Toshiba's FlashAir Class10 is a Wi-Fi enabled SD Card which thankfully supports a number of security protocols which should make it easy for you to get pictures from your camera without sharing them with the world. Madshrimps like the bundled FlashAir software which allows you to tweak functionality up to and including setting up Internet Pass Thru Mode. Check out the surprisingly fast transfer rates in their full review.
"The FlashAir Wi-Fi SDHC from Toshiba is available in different capacities of 8GB, 16GB or 32GB, features a well-developed interface for easy access from both our PC and mobile devices without the need of using an extra app and is also built with the Internet Pass Thru functionality for being able to browse the web while being connected to the newly connected network."
Here are some more Storage reviews from around the web:
- Corsair Flash Voyager GO 32GB micro-USB Flash Drive Review @ Legit Reviews
- Patriot Spark 32GB USB 3.0 Flash Drive @ NikKTech
- Icy Dock ToughArmor MB992SK-B 3.5" SATA Mobile Rack Review @HiTech Legion
- RaidSonic ICY BOX IB-121CL-U3 HDD Docking & Clone Station @ NikKTech
- Thecus N2310 NAS Server Network Storage @ Benchmark Reviews
- Western Digital Red (WD40EFRX) 4 TB NAS Hard Disk Drive @ TechARP
- Plextor M6e PCI Express 512GB SSD @ Kitguru
Subject: General Tech | August 19, 2013 - 12:28 PM | Jeremy Hellstrom
Tagged: arduino, hack, sd card
It would seem that there is more than one way to access an SD Card, and the usual interface used by your devices called SDIO can be the failure point preventing you from accessing your data. The alternative method is called SPI mode which is significantly slower but also less complex which means that when SDIO fails you may still be able to access and copy your data using SPI mode. Over at Hack a Day you can read about how to use a Playduino One Arduino clone and a SD card shield along with some custom Python scripts to recover those vacation snaps.
"A few days ago, one of [Severin]‘s SD cards died on him, Instead of trashing the card, he decided to investigate what was actually wrong with the card and ended up recovering most of the data using an Arduino and an immense amount of cleverness."
Here is some more Tech News from around the web:
- Microsoft warns of post-April zero day hack bonanza on Windows XP @ The Register
- IT now 10 percent of world's electricity consumption, report finds @ The Register
- WTF is... backend-as-a-service? @ The Register

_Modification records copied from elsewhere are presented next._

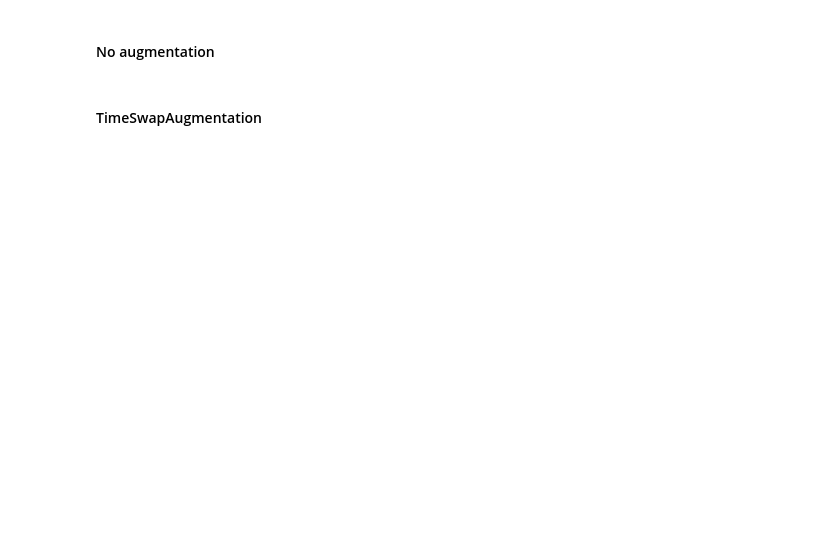
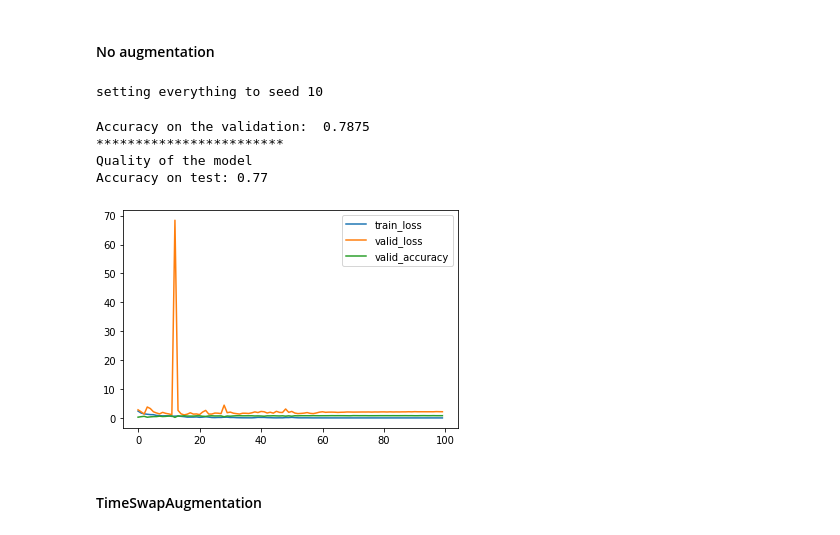
Before and after one commit to lukyanoffpashok/journal_of_research, a Jupyter notebook: Эксперименты для диссертации/GTZAN_SwapNeighboringStripes_resnet50.ipynb, the cells around one changed output. Saved outputs shown, nothing was run; the diff lists cells and outputs as text; code cells hidden in the pictures; blank space fills up the shorter version.

```diff
--- a/Эксперименты для диссертации/GTZAN_SwapNeighboringStripes_resnet50.ipynb
+++ b/Эксперименты для диссертации/GTZAN_SwapNeighboringStripes_resnet50.ipynb
@@ -479,35 +482,42 @@ test_dataset = GTZAN(data = data, labels = labels, keys = test_keys)
 # %%
 seed_everything(random_seed)
 
 g1 = torch.Generator()
 g1.manual_seed(random_seed)
 train_dataloader = DataLoader(train_dataset, batch_size=batch_size, shuffle=True, worker_init_fn=worker_init_fn, generator=g1)
 g2 = torch.Generator()
 g2.manual_seed(random_seed)
 valid_dataloader = DataLoader(valid_dataset, batch_size=batch_size, shuffle=False, worker_init_fn=worker_init_fn, generator=g2)
 g3 = torch.Generator()
 g3.manual_seed(random_seed)
 test_dataloader = DataLoader(test_dataset, batch_size=batch_size, shuffle=False, worker_init_fn=worker_init_fn, generator=g3)
 
-model = resnet18()
+model = resnet50()
 num_ftrs = model.fc.in_features
 model.fc = torch.nn.Linear(num_ftrs, 10)
 model = model.to(device)
 
 epochs = 100
 criterion = torch.nn.CrossEntropyLoss()
 criterion = criterion.to(device)
 optimizer = torch.optim.Adam(model.parameters())
 
 model, losses = train(model, criterion, train_dataloader, valid_dataloader, epochs, optimizer)
 
-no_augmentation_accuracy18.append(evaluate(model, test_dataloader))
+no_augmentation_accuracy50.append(evaluate(model, test_dataloader))
 
 plt.plot(np.arange(epochs), losses[0], label = 'train_loss')
 plt.plot(np.arange(epochs), losses[1], label = 'valid_loss')
 plt.plot(np.arange(epochs), losses[2], label = 'valid_accuracy')
 plt.legend()
 plt.show()
+# %% [output]
+setting everything to seed 10
+Accuracy on the validation:  0.7875
+************************
+Quality of the model
+Accuracy on test: 0.77
+[figure, added]
 # %% [markdown]
 #### TimeSwapAugmentation
 # %%
```
Also changed, not shown: parts of 18 cells of this notebook.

- Lenovo to produce 60% of its notebooks in-house in 2014 @ DigiTimes
- TDK A73 Wireless Boombox @ NikKTech
- Extreme Overclocking Competition 2013 at Heilbronn @ Madshrimps
- CM Storm Joint Giveaway @ NikKTech